I finished reading Film Magic by David Hutchison and read The Kon-Tiki Expidition, Thor Heyerdahl’s account of his South Pacific voyage in 1947 from Peru to the Tuamotu Islands via a balsa log raft of vintage Polynesian design. Both were good reads. I recommend the former to anyone interested in pre-CGI special effects and various film formats, and the latter to lovers of travel/adventure stories.

Though confined to the Cedar Valley, I managed to satisfy my various cravings with a mix of cheap in-&-out meals (Jimmy Johns, Pita Pit, Hy-Vee Chinese) and quality please-be-seated meals. Tuesday I feasted at Steamboat Gardens, enjoying two 99¢ Tugboats and a cool draw of PBR (!!!), all for $3.72. Can’t beat that!

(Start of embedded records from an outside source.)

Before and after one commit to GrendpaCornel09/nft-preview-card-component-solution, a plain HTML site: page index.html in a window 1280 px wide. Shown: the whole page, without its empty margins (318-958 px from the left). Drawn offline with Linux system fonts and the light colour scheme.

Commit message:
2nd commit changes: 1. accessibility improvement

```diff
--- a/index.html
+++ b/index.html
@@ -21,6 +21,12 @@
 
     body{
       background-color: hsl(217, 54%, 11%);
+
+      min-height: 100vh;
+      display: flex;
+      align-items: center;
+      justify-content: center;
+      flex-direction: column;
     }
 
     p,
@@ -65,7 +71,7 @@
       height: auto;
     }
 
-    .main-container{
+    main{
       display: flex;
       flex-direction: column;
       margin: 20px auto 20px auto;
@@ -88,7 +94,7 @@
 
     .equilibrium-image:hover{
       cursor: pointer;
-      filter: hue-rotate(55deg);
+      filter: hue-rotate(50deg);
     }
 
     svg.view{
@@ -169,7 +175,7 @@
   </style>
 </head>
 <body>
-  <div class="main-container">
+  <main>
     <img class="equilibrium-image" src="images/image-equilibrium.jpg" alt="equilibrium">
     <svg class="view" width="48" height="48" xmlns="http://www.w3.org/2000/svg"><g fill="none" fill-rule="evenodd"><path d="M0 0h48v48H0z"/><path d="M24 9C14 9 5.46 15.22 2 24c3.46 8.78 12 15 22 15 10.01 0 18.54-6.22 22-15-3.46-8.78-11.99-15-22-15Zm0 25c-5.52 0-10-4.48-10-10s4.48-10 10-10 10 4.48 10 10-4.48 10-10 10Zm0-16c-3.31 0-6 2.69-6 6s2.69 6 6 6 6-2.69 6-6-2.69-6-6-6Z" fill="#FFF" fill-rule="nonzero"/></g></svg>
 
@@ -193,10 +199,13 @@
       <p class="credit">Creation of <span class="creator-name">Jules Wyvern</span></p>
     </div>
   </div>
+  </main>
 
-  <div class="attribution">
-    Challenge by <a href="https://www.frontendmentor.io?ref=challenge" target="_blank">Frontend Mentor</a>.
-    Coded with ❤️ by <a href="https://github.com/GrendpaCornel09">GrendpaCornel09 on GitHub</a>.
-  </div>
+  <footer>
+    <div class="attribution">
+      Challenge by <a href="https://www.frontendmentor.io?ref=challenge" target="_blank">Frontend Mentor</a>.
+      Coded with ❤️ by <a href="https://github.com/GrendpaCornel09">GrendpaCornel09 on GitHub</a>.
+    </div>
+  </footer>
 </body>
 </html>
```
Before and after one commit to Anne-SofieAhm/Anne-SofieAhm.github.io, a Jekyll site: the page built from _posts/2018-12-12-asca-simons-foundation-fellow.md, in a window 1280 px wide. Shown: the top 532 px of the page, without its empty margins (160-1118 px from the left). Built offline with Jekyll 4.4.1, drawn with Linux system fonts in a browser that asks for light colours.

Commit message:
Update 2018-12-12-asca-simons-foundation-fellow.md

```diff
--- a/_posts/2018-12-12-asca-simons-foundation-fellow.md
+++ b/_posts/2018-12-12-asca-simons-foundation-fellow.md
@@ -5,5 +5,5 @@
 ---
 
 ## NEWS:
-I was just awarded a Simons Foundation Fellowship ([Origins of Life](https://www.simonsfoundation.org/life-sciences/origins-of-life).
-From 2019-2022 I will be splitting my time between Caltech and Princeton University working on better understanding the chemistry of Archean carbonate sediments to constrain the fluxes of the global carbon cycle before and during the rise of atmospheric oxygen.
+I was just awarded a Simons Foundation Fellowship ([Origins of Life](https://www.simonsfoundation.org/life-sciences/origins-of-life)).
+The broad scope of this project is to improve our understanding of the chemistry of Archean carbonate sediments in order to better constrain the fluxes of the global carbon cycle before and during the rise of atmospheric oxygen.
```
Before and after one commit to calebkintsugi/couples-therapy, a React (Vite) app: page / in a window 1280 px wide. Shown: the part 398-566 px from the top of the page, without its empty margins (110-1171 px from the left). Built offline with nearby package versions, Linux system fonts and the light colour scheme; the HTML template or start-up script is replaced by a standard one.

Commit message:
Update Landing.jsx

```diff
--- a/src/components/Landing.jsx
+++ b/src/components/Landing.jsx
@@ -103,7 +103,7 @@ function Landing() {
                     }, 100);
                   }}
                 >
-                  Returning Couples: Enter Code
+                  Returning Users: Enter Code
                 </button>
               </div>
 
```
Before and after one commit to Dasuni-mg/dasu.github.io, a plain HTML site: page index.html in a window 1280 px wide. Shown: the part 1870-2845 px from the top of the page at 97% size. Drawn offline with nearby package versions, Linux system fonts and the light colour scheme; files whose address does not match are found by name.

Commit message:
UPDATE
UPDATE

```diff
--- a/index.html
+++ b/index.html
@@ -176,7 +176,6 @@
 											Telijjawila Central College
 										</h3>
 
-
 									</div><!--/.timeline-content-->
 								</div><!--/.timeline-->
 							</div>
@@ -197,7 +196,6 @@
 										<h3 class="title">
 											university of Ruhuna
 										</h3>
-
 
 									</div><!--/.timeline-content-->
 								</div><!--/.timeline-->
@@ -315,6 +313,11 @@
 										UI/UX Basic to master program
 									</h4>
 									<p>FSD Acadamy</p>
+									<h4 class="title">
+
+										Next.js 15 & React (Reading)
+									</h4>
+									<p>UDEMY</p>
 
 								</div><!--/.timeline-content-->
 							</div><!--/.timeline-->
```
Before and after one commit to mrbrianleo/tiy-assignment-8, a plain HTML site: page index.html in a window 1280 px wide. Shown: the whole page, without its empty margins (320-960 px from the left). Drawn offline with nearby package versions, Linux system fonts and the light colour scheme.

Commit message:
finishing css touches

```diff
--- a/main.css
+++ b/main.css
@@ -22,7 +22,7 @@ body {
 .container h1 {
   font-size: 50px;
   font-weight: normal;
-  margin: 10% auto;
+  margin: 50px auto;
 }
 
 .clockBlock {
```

Tuesday felt like summer: hot and windy. I nearly fried myself reading out on the beach at George Wyth. I considered finishing Film Magic with a couple pours of Millstream on the deck at the Cypress but when I bicycled by there was a sign on the door stating they were closed for that day only for renovations. I resigned to the old stand-by, the Panther Lounge, for the rest of that evening.

Wednesday I joined Sharina at Wasabi, the 1st St Hibachi restaurant, where we enjoyed scrumptious crunchy roles, red snapper and (types of sushi) for the criminally low price of $13. Thursday I dined at Rudy’s Tacos and kicked back with a couple cocktails in the Lava Lounge. Friday felt like autumn; nice and cool thanks to an overnight storm.

I finally subscribed to an online movie site – Hulu Plus, which offered a free one-month trial service. I went with Hulu over Netflix (for now) as Hulu has a bevy of Criterion films in their catalog, many of which I have wanted to see for years. Over my nine days off I watched Picnic at Hanging Rock, L’Atalante, Pandora’s Box, The Match Factory Girl, The Earrings of Madam de…, An Autumn Afternoon, Floating Weeds and The Only Son. All are great movies! The last three were made by Yasujiro Ozu, who also made Tokyo Story and Late Spring, which I’ve already seen and love both.

Saturday I joined Swestka at Highland Park for a revival of the old-time block parties they used to have each year. Joyce organized it and Dan manned the grills. Checker and the Bluetones provided quality live music. Joyce had asked Ben and I to man the beer kegs from 8:30-9:30pm but they had both been tapped out before our shift began. We helped tear down and spent the rest of the evening at the Ankrum’s, polishing off the remaining beer and burger patties and wrestling with their dogs.